§ **What is needed**
Images are to be excluded, and the rest of the data repeated exactly.

(Data records)
▶
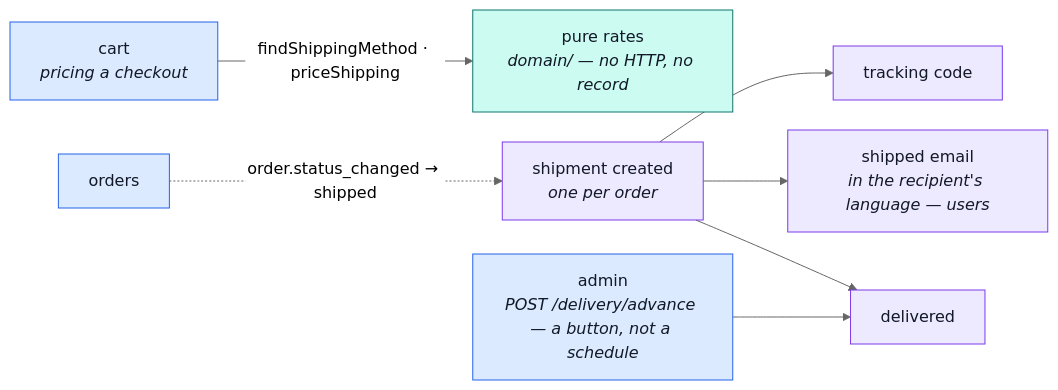
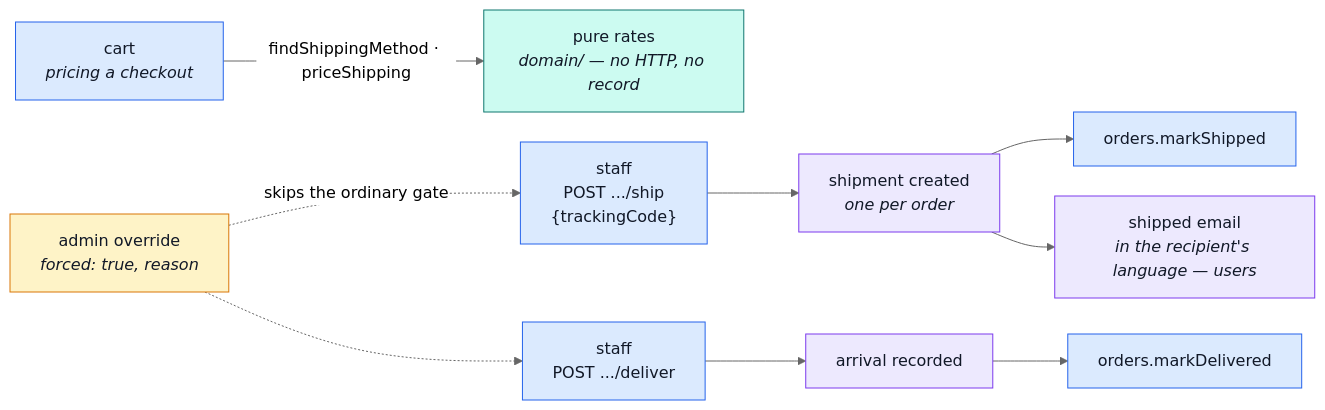
One commit to Guebbit/boilerplate-node-backend changed the second of 2 diagrams in docs/modules/delivery.md. Above: the diagram before and after it, drawn with Mermaid (neutral theme). The commit also changed other lines of this file and 2 other files, not shown here.

First line of the commit message:
docs(modules): describe delivery, payments and orders under the standard

````diff
--- a/docs/modules/delivery.md
+++ b/docs/modules/delivery.md
@@ -65,17 +70,21 @@
 ```mermaid
 %%{init: {'flowchart': {'nodeSpacing': 30, 'rankSpacing': 55}}}%%
 flowchart LR
     CA["cart<br/><i>pricing a checkout</i>"] -->|"findShippingMethod · priceShipping"| RA["pure rates<br/><i>domain/ — no HTTP, no record</i>"]
-    OR["orders"] -. "order.status_changed → shipped" .-> SH["shipment created<br/><i>one per order</i>"]
-    SH --> TR["tracking code"]
+    S1["staff<br/>POST .../ship<br/>{trackingCode}"] --> SH["shipment created<br/><i>one per order</i>"]
+    SH --> MS["orders.markShipped"]
     SH --> EM["shipped email<br/><i>in the recipient's language — users</i>"]
-    AD["admin<br/><i>POST /delivery/advance — a button, not a schedule</i>"] --> DV["delivered"]
-    SH --> DV
+    S2["staff<br/>POST .../deliver"] --> DV["arrival recorded"]
+    DV --> MD["orders.markDelivered"]
+    OV["admin override<br/><i>forced: true, reason</i>"] -.->|"skips the ordinary gate"| S1
+    OV -.-> S2
 
     classDef pure fill:#ccfbf1,stroke:#0f766e,color:#111827;
     classDef own fill:#ede9fe,stroke:#7c3aed,color:#111827;
     classDef peer fill:#dbeafe,stroke:#2563eb,color:#111827;
+    classDef override fill:#fef3c7,stroke:#d97706,color:#111827;
     class RA pure;
-    class SH,TR,EM,DV own;
-    class CA,OR,AD peer;
+    class SH,EM,DV own;
+    class CA,S1,S2,MS,MD peer;
+    class OV override;
 ```
````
◀
§ **Solution to the problem**
One commit to Guebbit/boilerplate-node-backend changed the second of 2 diagrams in docs/modules/delivery.md. Above: the diagram before and after it, drawn with Mermaid (neutral theme). The commit also changed other lines of this file and 2 other files, not shown here.

First line of the commit message:
docs(modules): describe delivery, payments and orders under the standard

````diff
--- a/docs/modules/delivery.md
+++ b/docs/modules/delivery.md
@@ -65,17 +70,21 @@
 ```mermaid
 %%{init: {'flowchart': {'nodeSpacing': 30, 'rankSpacing': 55}}}%%
 flowchart LR
     CA["cart<br/><i>pricing a checkout</i>"] -->|"findShippingMethod · priceShipping"| RA["pure rates<br/><i>domain/ — no HTTP, no record</i>"]
-    OR["orders"] -. "order.status_changed → shipped" .-> SH["shipment created<br/><i>one per order</i>"]
-    SH --> TR["tracking code"]
+    S1["staff<br/>POST .../ship<br/>{trackingCode}"] --> SH["shipment created<br/><i>one per order</i>"]
+    SH --> MS["orders.markShipped"]
     SH --> EM["shipped email<br/><i>in the recipient's language — users</i>"]
-    AD["admin<br/><i>POST /delivery/advance — a button, not a schedule</i>"] --> DV["delivered"]
-    SH --> DV
+    S2["staff<br/>POST .../deliver"] --> DV["arrival recorded"]
+    DV --> MD["orders.markDelivered"]
+    OV["admin override<br/><i>forced: true, reason</i>"] -.->|"skips the ordinary gate"| S1
+    OV -.-> S2
 
     classDef pure fill:#ccfbf1,stroke:#0f766e,color:#111827;
     classDef own fill:#ede9fe,stroke:#7c3aed,color:#111827;
     classDef peer fill:#dbeafe,stroke:#2563eb,color:#111827;
+    classDef override fill:#fef3c7,stroke:#d97706,color:#111827;
     class RA pure;
-    class SH,TR,EM,DV own;
-    class CA,OR,AD peer;
+    class SH,EM,DV own;
+    class CA,S1,S2,MS,MD peer;
+    class OV override;
 ```
````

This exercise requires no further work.